Voters in Queens and the Bronx unleashed a political earthquake last night.

First-time candidate Alexandria Ocasio-Cortez cruised to a surprise victory over Rep. Joe Crowley in the Democratic primary election for New York's 14th congressional district. And her victory might just point to the future of Democratic politics.

Crowley had held his safely Democratic seat since 1999. During his time in Congress, he was a serviceable mainstream Democrat. He supported the Affordable Care Act, endorsed Medicare for all last year, but also had a history of scuttling Wall Street regulation after hobnobbing with financial industry lobbyists. He rose into House Democratic leadership, and was rumored to be a potential candidate to lead his party's caucus after this year's midterm elections.

Those plans have now been cast aside by an unlikely political force of nature. Crowley hadn't even faced a primary challenger in 14 years before Ocasio-Cortez entered the race last year. She's a 28-year-old former educator and Bernie Sanders organizer. She was waiting tables in a restaurant when she launched her long-shot congressional bid, handing out campaign literature in between shifts. I live in one of the neighborhoods of her district, and I saw the markers of her campaign gaining steam: her literature appearing near train stations, her name chalked across sidewalks, her poster taped to bodega windows.

It was Ocasio-Cortez against the machine, and her movement won.

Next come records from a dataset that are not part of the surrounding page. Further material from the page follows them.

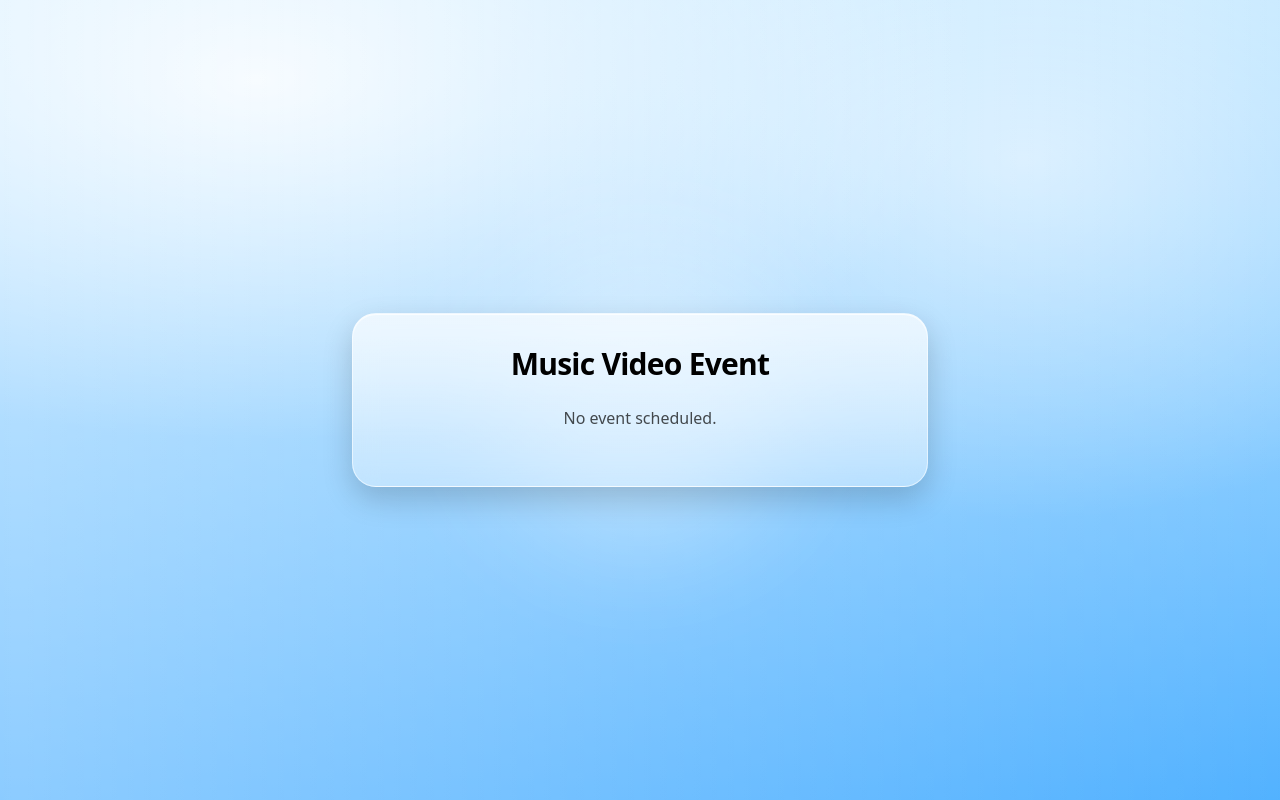
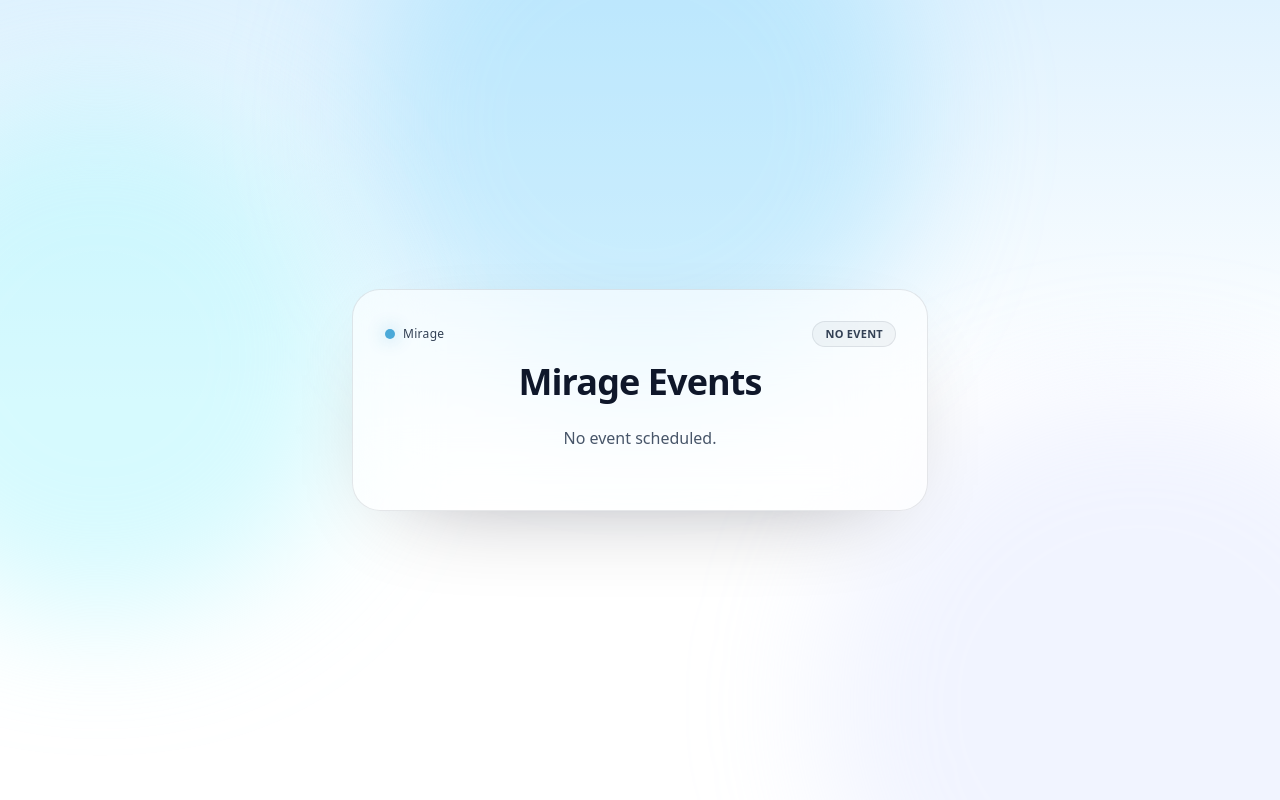
Before and after one commit to renzu56/mirage, a Next.js app: page / in a window 1280 px wide. Built offline with nearby package versions, Linux system fonts and the light colour scheme; no server answers; the database is empty.

Commit message:
Fix Netlify build: run tsc via node

```diff
--- a/app/page.tsx
+++ b/app/page.tsx
@@ -1,32 +1,58 @@
-// Root landing page for the AeroStage application. This page displays the
-// current event status (live, upcoming, or none) with a modern, mobile‑friendly
-// design. It fetches event information on the server and uses a client
-// component for the real‑time countdown. All text is in English and the
-// layout adapts gracefully on mobile screens.
-
+// app/page.tsx
 import Link from "next/link";
 import { getEventStatus } from "@/lib/event";
 import CountdownCard from "@/components/CountdownCard";
+
 export const dynamic = "force-dynamic";
 export const revalidate = 0;
-
 
 export default async function HomePage() {
   const { live, next, submissionsOpen } = await getEventStatus();
 
+  const status = live ? "LIVE" : next ? "UPCOMING" : "NO EVENT";
+  const statusStyles =
+    status === "LIVE"
+      ? "bg-emerald-600/10 text-emerald-800 ring-emerald-600/20"
+      : status === "UPCOMING"
+      ? "bg-sky-600/10 text-sky-800 ring-sky-600/20"
+      : "bg-slate-600/5 text-slate-700 ring-slate-700/15";
+
   return (
-    <main className="relative flex items-center justify-center min-h-[100svh] w-full p-6">
-      {/* Blurred orb background */}
-      <div className="absolute inset-0 pointer-events-none opacity-35">
-        <div className="absolute left-1/2 top-1/2 h-72 w-72 -translate-x-1/2 -translate-y-1/2 rounded-full blur-3xl bg-white" />
+    <main className="relative min-h-[100svh] w-full overflow-hidden px-5 py-10 flex items-center justify-center bg-gradient-to-b from-sky-100 via-white to-white">
+      {/* soft sky orbs */}
+      <div className="pointer-events-none absolute inset-0">
+        <div className="absolute -top-40 left-1/2 h-[560px] w-[560px] -translate-x-1/2 rounded-full bg-sky-300/35 blur-3xl" />
+        <div className="absolute top-24 -left-40 h-[520px] w-[520px] rounded-full bg-cyan-200/45 blur-3xl" />
+        <div className="absolute -bottom-56 right-[-180px] h-[640px] w-[640px] rounded-full bg-indigo-200/25 blur-3xl" />
       </div>
+
       <div className="relative w-full max-w-xl">
-        <div className="aero-glass rounded-3xl p-6 md:p-8 flex flex-col items-center text-center w-full">
-          {/* Title */}
-          <h1 className="text-2xl md:text-3xl font-semibold tracking-tight text-black">
-            Music Video Event
+        <div className="rounded-[28px] border border-slate-900/10 bg-white/60 p-6 md:p-8 backdrop-blur-2xl shadow-[0_30px_100px_-55px_rgba(2,6,23,0.45)]">
+          {/* top row */}
+          <div className="flex items-center justify-between gap-3">
+            <div className="inline-flex items-center gap-2">
+              <span className="h-2.5 w-2.5 rounded-full bg-sky-600/70 shadow-[0_0_18px_rgba(2,132,199,0.45)]" />
+              <span className="text-xs font-medium tracking-wide text-slate-700">
+                Mirage
+              </span>
+            </div>
+
+            <span
+              className={[
+                "inline-flex items-center rounded-full px-3 py-1 text-[11px] font-semibold tracking-wide ring-1",
+                statusStyles,
+              ].join(" ")}
+            >
+              {status}
+            </span>
+          </div>
+
+          {/* title */}
+          <h1 className="mt-4 text-center text-3xl md:text-4xl font-semibold tracking-tight text-slate-900">
+            Mirage Events
           </h1>
-          {/* Event status and countdown */}
+
+          {/* event status + countdown */}
           {live ? (
             <div className="w-full mt-6">
               <CountdownCard title={`Now Live: ${live.title}`} targetISO={live.ends_at} />
@@ -36,26 +62,35 @@ export default async function HomePage() {
               <CountdownCard title={`Next Event: ${next.title}`} targetISO={next.starts_at} />
             </div>
           ) : (
-            <p className="mt-6 text-sm md:text-base text-black/70">
+            <p className="mt-6 text-center text-sm md:text-base text-slate-600">
               No event scheduled.
             </p>
           )}
-          {/* Call-to-action buttons */}
-          <div className="mt-6 flex gap-2 flex-wrap justify-center">
+
+          {/* CTA buttons (swapped order + swapped styles) */}
+          <div className="mt-7 flex flex-wrap justify-center gap-2">
+            {live && (
+              <Link
+                href="/event"
+                className="inline-flex items-center justify-center rounded-2xl px-4 py-3 text-sm font-semibold
+                           bg-gradient-to-r from-sky-500 to-cyan-400 text-white
+                           shadow-[0_18px_60px_-35px_rgba(14,165,233,0.55)]
+                           transition hover:translate-y-[-1px] hover:shadow-[0_22px_70px_-38px_rgba(14,165,233,0.65)]
+                           focus:outline-none focus:ring-2 focus:ring-sky-500/40"
+              >
+                Watch Now
+              </Link>
+            )}
+
             {submissionsOpen && (
               <Link
                 href="/submit"
-                className="aero-btn rounded-2xl px-4 py-3 text-sm font-semibold"
+                className="inline-flex items-center justify-center rounded-2xl px-4 py-3 text-sm font-semibold
+                           border border-slate-900/10 bg-white/70 text-slate-900
+                           backdrop-blur-xl transition hover:bg-white hover:translate-y-[-1px]
+                           focus:outline-none focus:ring-2 focus:ring-sky-500/35"
               >
                 Redeem Code &amp; Post
-              </Link>
-            )}
-            {live && (
-              <Link
-                href="/event"
-                className="aero-btn rounded-2xl px-4 py-3 text-sm font-semibold"
-              >
-                Watch Now
               </Link>
             )}
           </div>
--- a/components/CountdownCardClient.tsx
+++ b/components/CountdownCardClient.tsx
@@ -45,10 +45,10 @@ export function CountdownCardClient({ targetIso }: { targetIso: string }) {
   return (
     <div className="w-full flex items-center justify-center">
       <div className="flex gap-2">
-        <Box label="Tage" value={parts?.days ?? 0} />
-        <Box label="Std" value={parts?.hours ?? 0} />
+        <Box label="Days" value={parts?.days ?? 0} />
+        <Box label="Hours" value={parts?.hours ?? 0} />
         <Box label="Min" value={parts?.minutes ?? 0} />
-        <Box label="Sek" value={parts?.seconds ?? 0} />
+        <Box label="Sec" value={parts?.seconds ?? 0} />
       </div>
     </div>
   );
--- a/components/VideoFeedClient.tsx
+++ b/components/VideoFeedClient.tsx
@@ -29,15 +29,14 @@ function initLikeState(videos: FeedVideo[]): LikeState {
   return s;
 }
 
-// Static Frutiger-Aero-ish blue background (no animation).
-// Kept as inline style so it’s guaranteed to be static and not depend on Tailwind config.
+// Static sky-aero background layer (NO background-attachment: fixed -> prevents flicker on mobile)
 const AERO_BG: React.CSSProperties = {
   backgroundImage:
-    "radial-gradient(1200px 800px at 20% 15%, rgba(255,255,255,0.55), rgba(255,255,255,0) 55%)," +
-    "radial-gradient(900px 700px at 80% 25%, rgba(173,216,255,0.55), rgba(173,216,255,0) 60%)," +
-    "radial-gradient(1000px 900px at 50% 90%, rgba(0,140,255,0.35), rgba(0,140,255,0) 65%)," +
-    "linear-gradient(180deg, #bfe6ff 0%, #5bb7ff 45%, #1176d6 100%)",
-  backgroundAttachment: "fixed",
+    "radial-gradient(1100px 800px at 18% 12%, rgba(255,255,255,0.18), rgba(255,255,255,0) 62%)," +
+    "radial-gradient(950px 720px at 82% 20%, rgba(125,211,252,0.30), rgba(125,211,252,0) 62%)," +
+    "radial-gradient(1200px 900px at 50% 92%, rgba(37,99,235,0.18), rgba(37,99,235,0) 66%)," +
+    "linear-gradient(180deg, #a8dcff 0%, #79c6ff 48%, #4aa3ee 100%)",
+  backgroundColor: "#7fc6ff",
 };
 
 function IntroSlide() {
@@ -47,9 +46,7 @@ function IntroSlide() {
         <div className="text-white text-xl font-semibold drop-shadow">
           Scroll to view videos
         </div>
-        <div className="mt-2 text-white/80 text-sm drop-shadow">
-          Swipe to start watching.
-        </div>
+        <div className="mt-2 text-white/80 text-sm drop-shadow">Swipe to start watching.</div>
         <div className="mt-6 flex items-center justify-center">
           <div className="h-10 w-10 rounded-full border-2 border-white/50 border-t-transparent animate-spin" />
         </div>
@@ -139,13 +136,14 @@ export function VideoFeedClient({ eventId, videos }: Props) {
     [eventId]
   );
 
+  // Consistent background even when empty
   if (!videos.length) {
     return (
-      <div
-        className="w-full h-[100dvh] flex items-center justify-center text-sm text-white/90"
-        style={AERO_BG}
-      >
+      <div className="relative h-[100svh] w-full overflow-hidden">
+        <div className="pointer-events-none absolute inset-0" style={AERO_BG} />
+        <div className="relative w-full h-full flex items-center justify-center text-sm text-white/90">
           No videos
+        </div>
       </div>
     );
   }
@@ -153,18 +151,25 @@ export function VideoFeedClient({ eventId, videos }: Props) {
   const totalSlides = videos.length + 1;
 
   return (
+    <div className="relative h-[100svh] w-full overflow-hidden">
+      {/* Background layer (does NOT scroll -> smooth, no flicker) */}
+      <div className="pointer-events-none absolute inset-0" style={AERO_BG} />
+
+      {/* Scroll layer */}
       <div
         ref={containerRef}
-      className="relative h-[100dvh] w-full overflow-y-auto snap-y snap-mandatory"
+        className="relative h-full w-full overflow-y-auto snap-y snap-mandatory"
         style={{
-        ...AERO_BG,
           overscrollBehavior: "contain",
           WebkitOverflowScrolling: "touch",
           scrollbarWidth: "none",
         }}
       >
         {/* Intro */}
-      <div data-index={0} className="h-[100dvh] w-full snap-start flex items-center justify-center">
+        <div
+          data-index={0}
+          className="h-[100svh] w-full snap-start flex items-center justify-center"
+        >
           <div className="h-[78svh] w-full flex items-center justify-center">
             <VideoFrame>
               <IntroSlide />
@@ -175,7 +180,10 @@ export function VideoFeedClient({ eventId, videos }: Props) {
         {/* Videos */}
         {videos.map((video, idx) => {
           const slideIndex = idx + 1;
-        const likeState = likes[video.id] ?? { count: Number(video.likeCount ?? 0), liked: false };
+          const likeState = likes[video.id] ?? {
+            count: Number(video.likeCount ?? 0),
+            liked: false,
+          };
           const isActive = currentIndex === slideIndex;
 
           const preloadType: "auto" | "metadata" =
@@ -185,7 +193,7 @@ export function VideoFeedClient({ eventId, videos }: Props) {
             <div
               key={video.id}
               data-index={slideIndex}
-            className="h-[100dvh] w-full snap-start flex items-center justify-center"
+              className="h-[100svh] w-full snap-start flex items-center justify-center"
             >
               <div className="h-[78svh] w-full flex items-center justify-center">
                 <VideoFrame>
@@ -221,6 +229,7 @@ export function VideoFeedClient({ eventId, videos }: Props) {
           }
         `}</style>
       </div>
+    </div>
   );
 }
 
```
Lines whose indentation alone changed are shown as unchanged.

She ran a campaign centered on constituents, not donors. "We've got people, they've got money," she said in her viral self-produced campaign ad. That wasn't an exaggeration. Crowley amassed over $3 million for the race, while Ocasio-Cortez raised just $300,000 — most of which was from small donors. Not a dollar came from corporate political action committees.

But Ocasio-Cortez turned her fundraising disadvantage into a potential strength as a clear and direct signal of whose side she was on. One campaign volunteer told Jeff Stein of The Washington Post that Ocasio-Cortez's strongest campaign message was the fact that her opponent took money from corporate PACs and lobbyists, while she did not. "Everything about Ocasio-Cortez, they could get from that fact about her," he said.

She relied on a people-powered campaign, small donors, energetic volunteers, and grassroots appeal. She built her movement through tireless organizing, and through her own intrinsic appeal. At 28, she'll become the youngest woman ever elected to the House of Representatives. And as a working-class Latina with deep family roots in the Bronx, she is a good demographic representative for her district.

Ocasio-Cortez also spoke forcefully about the ideas she believed in. A self-described democratic socialist, she backed Medicare for all, a universal jobs guarantee, tuition-free public college and trade schools, and abolishing ICE. She proved that the moral force of a platform grounded in uncompromised normative principles about what is right and just has the power to transform what's politically and electorally possible.

She also showed that these left-inspired ideas deserve a place in our policy discourse. In an interview with a local news station, Ocasio-Cortez was quizzed on how she'd pay for policies like a jobs guarantee, and what it would mean to defund ICE. Suddenly, these ideas were no longer treated as pie-in-the-sky fantasies, but as real, live proposals worth debating. You could almost see the ground in our politics shifting.

More Democratic candidates would do well to follow Ocasio-Cortez's lead. In 2018, big money political support is morphing from a political asset into a downright liability. The Democratic Party should abandon the self-defeating hunt for congressional candidates with deep pockets and well-heeled connections and instead encourage more regular citizens to run — working-class people and young people, with straightforward ideas about how to address the issues their communities care about. Candidates who are representatives in the truest sense of the word.

Citizen candidates have been the key to the Democrats' biggest electoral triumphs over the last year, from the crop of first-time candidates that rocked the Virginia House of Delegates, to Sen. Doug Jones' upset win in Alabama, to Rep. Conor Lamb's victory in a deep-red Pennsylvania special election. In an age of perpetual American distrust of entrenched politicians, these candidates each ran as outsiders in tune with their constituents' concerns and values. So too has Ocasio-Cortez.

She shouldn't be the last, either. "Women like me aren't supposed to run for office," she said in her campaign ad. There are undoubtedly more Ocasio-Cortezes out there, in every district across the country, waiting to be heard. Hopefully her Earth-rattling victory inspires more to run. If so, she could be the awakening of a real political revolution.